Local Flavor: Make This Hawaiian Island Your Next Culinary Destination

While I expected to find double rainbows and breaching humpback whales on my recent trip to Kauai, I didn’t anticipate the breathtakingly delicious meals. From shave ice to poke bowls, find out why the Garden Isle should be on the top of your foodie must-visit list.

During a recent trip to the Hawaiian island of Kauai, the local cuisine was one of the biggest highlights, on par with sailing the Na Pali Coast and off-roading in a tropical rainforest. Kauai’s dining scene — a combination of rural and refined — flavors inventiveness. But it’s the island’s natural resources that set its food apart: seafood at the trendiest, most over-priced restaurant in New York City can’t compare to the fresh ahi poke served on plastic plates from a market in Kapaa.

So head to Kauai and trade in your sad desk salad and subpar evening sushi for the world’s best seafood — and the island’s delectable signature dishes.

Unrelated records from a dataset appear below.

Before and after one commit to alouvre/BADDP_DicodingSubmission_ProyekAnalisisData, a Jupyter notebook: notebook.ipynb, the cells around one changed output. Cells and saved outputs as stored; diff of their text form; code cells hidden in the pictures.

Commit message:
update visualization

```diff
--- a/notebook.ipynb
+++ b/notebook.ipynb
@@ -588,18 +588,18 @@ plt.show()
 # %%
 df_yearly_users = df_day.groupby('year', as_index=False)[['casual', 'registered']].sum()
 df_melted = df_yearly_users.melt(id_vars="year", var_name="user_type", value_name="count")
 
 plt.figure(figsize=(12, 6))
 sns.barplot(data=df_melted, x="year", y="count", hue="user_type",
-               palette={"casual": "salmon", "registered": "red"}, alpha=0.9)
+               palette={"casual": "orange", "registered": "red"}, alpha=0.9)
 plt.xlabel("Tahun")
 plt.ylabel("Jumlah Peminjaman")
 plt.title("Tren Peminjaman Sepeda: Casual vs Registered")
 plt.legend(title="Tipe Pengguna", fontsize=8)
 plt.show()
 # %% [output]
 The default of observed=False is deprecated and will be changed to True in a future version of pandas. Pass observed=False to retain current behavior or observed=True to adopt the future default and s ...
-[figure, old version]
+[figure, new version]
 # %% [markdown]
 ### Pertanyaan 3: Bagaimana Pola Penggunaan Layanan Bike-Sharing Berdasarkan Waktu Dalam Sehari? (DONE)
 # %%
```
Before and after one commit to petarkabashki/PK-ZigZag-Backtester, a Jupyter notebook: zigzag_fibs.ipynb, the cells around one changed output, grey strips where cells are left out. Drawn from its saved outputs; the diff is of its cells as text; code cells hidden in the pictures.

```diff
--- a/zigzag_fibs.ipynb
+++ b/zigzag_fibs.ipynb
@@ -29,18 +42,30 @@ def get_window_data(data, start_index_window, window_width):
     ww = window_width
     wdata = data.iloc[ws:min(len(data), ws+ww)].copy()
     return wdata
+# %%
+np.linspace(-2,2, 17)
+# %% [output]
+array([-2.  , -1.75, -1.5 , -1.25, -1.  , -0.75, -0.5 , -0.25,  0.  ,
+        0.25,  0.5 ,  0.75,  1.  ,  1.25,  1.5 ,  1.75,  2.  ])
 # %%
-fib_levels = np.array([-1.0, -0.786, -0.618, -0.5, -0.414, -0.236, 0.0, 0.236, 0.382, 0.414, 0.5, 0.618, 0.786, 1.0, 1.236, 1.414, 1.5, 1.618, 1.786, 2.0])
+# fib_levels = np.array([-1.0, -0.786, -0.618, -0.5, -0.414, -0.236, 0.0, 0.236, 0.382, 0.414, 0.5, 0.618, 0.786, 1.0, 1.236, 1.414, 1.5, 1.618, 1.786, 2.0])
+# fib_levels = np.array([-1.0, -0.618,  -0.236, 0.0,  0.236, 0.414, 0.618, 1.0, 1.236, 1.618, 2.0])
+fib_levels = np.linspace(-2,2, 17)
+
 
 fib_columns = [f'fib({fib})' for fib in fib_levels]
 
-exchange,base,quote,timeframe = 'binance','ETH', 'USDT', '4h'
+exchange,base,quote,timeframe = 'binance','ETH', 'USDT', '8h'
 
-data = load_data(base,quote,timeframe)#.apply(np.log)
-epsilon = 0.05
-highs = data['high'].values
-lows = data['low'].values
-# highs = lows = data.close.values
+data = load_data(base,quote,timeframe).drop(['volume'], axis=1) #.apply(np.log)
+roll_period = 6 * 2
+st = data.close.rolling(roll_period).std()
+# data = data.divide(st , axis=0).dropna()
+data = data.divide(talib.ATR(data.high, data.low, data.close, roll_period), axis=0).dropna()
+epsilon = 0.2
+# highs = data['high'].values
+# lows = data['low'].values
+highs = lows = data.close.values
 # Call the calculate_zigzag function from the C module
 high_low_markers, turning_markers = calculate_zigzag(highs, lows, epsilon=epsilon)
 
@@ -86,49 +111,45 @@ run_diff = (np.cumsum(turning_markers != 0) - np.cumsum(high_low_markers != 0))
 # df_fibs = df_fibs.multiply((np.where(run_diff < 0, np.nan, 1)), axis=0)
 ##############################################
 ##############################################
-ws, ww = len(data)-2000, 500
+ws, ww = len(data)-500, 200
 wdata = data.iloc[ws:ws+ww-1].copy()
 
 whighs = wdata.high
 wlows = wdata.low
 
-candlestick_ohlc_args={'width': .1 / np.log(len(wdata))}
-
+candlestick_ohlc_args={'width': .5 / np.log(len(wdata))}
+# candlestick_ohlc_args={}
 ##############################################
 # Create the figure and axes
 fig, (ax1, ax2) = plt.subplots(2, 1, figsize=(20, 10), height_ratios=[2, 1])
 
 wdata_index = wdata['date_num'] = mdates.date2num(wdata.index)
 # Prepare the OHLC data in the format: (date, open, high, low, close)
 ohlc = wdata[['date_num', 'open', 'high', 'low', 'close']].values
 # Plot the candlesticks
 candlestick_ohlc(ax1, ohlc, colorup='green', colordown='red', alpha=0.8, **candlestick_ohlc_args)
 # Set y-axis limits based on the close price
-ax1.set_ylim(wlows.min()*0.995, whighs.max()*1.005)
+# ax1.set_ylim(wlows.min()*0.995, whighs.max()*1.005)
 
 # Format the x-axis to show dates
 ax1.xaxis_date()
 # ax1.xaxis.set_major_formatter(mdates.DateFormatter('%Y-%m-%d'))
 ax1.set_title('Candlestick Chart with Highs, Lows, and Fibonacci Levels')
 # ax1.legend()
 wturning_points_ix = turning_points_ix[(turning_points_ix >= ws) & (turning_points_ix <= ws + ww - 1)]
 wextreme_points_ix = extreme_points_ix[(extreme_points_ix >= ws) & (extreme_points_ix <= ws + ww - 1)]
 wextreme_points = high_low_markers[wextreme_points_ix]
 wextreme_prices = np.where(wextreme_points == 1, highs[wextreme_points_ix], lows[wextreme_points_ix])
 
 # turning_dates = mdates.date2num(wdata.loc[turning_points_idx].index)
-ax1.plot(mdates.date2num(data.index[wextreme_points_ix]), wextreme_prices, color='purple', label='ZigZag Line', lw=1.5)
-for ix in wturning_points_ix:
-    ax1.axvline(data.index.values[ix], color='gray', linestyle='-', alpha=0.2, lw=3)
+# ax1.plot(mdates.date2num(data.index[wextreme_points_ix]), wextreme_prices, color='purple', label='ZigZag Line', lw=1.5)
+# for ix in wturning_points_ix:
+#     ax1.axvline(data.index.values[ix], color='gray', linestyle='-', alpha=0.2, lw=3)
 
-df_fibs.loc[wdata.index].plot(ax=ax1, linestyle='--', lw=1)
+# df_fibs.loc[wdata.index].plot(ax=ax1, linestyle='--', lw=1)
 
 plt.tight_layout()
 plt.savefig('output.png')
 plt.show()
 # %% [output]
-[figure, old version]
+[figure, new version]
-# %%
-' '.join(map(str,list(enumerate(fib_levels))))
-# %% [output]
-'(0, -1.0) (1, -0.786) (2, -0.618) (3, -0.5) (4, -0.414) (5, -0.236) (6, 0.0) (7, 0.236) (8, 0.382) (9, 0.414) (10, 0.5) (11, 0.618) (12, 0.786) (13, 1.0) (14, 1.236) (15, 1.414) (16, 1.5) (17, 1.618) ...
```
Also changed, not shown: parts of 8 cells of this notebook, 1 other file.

Gaylord’s at Kilohana

When I arrived at Gaylord’s for dinner on my first night in Kauai, it was as though I’d imagined the bucolic setting into existence. Everything was staged to perfection: string lights adorned the indoor/outdoor dining area in the historic plantation home, and meadows unfurled in every direction. The farm-to-table menu was equally beyond belief — the kitchen sources from the sustainable farmlands surrounding it. As a nightcap, I enjoyed learning how to make my own Mai Tai during an on-site Kōloa Rum tasting.

Quick Tip:

Before dinner, ride the Plantation Railway through fields of pineapple and bananas, and commune with the goats, donkeys and horses that call Kilohana Plantation home.

The Shops At Kukuiʻula

For live music and local delicacies, check out the Kauai Culinary Market on Wednesday afternoons at The Shops At Kukuiʻula in Poipu. The line for the homemade pasta tends to be long (and it usually sells out), so I made sure to arrive early — and it undoubtedly lived up to the hype.

Aloha ʻAina Juice Cafe

Aloha ʻAina Juice Cafe is what every organic café in Los Angeles wishes it could be. Even I, an avowed skeptic of the green juice movement, couldn’t stop gushing over my acai bowl. The cafe has two locations in Lihue and Puhi — and both serve up the same delicious juices, smoothies and yes, acai bowls, made with mouthwateringly fresh ingredients.

Merriman’s Fish House

Merriman’s makes the best Mai Tais on the island. (Trust me, I did my research.) But it also boasts a stunning view of the rolling green hills of Koloa. Part of a multi-island Hawaiian chain, Merriman’s serves incredible regional cuisine — with an emphasis on freshly caught seafood — so don’t be surprised when your dinner makes eye contact from your plate.

Pono Market

The small town of Kapaa is at the center of Kauai’s growing foodie scene, thanks to little gems like Pono Market. Sitting at a picnic table outside, I had my first (and certainly not my last) poke bowl. The native Hawaiian dish of diced, raw fish and vegetables has become quite the rage on the mainland — a sign of Hawaii’s increasing culinary influence. But there’s nothing quite like enjoying poke in a local island setting like this one. Don’t judge your meal by its presentation: the paper plates and plastic silverware may remind you of grocery store sushi, but this market is light years ahead of your local deli.

Wailua Shave Ice

The line for the Wailua Shave Ice truck — which is just down the road from Pono Market — snakes down the sidewalk. The dessert made with local fruit is a favorite of visitors and locals alike. It originated in 7th-century China and was imported to Hawaii by Japanese immigrants. Today, it’s emblematic of the growth of the island’s street food culture — which Wailua has brought to the mainland as well, with new locations in Portland and San Diego.


Where to Stay:

Marriott’s Kauai Beach Club

Katherine P-M is a writer living in New York City.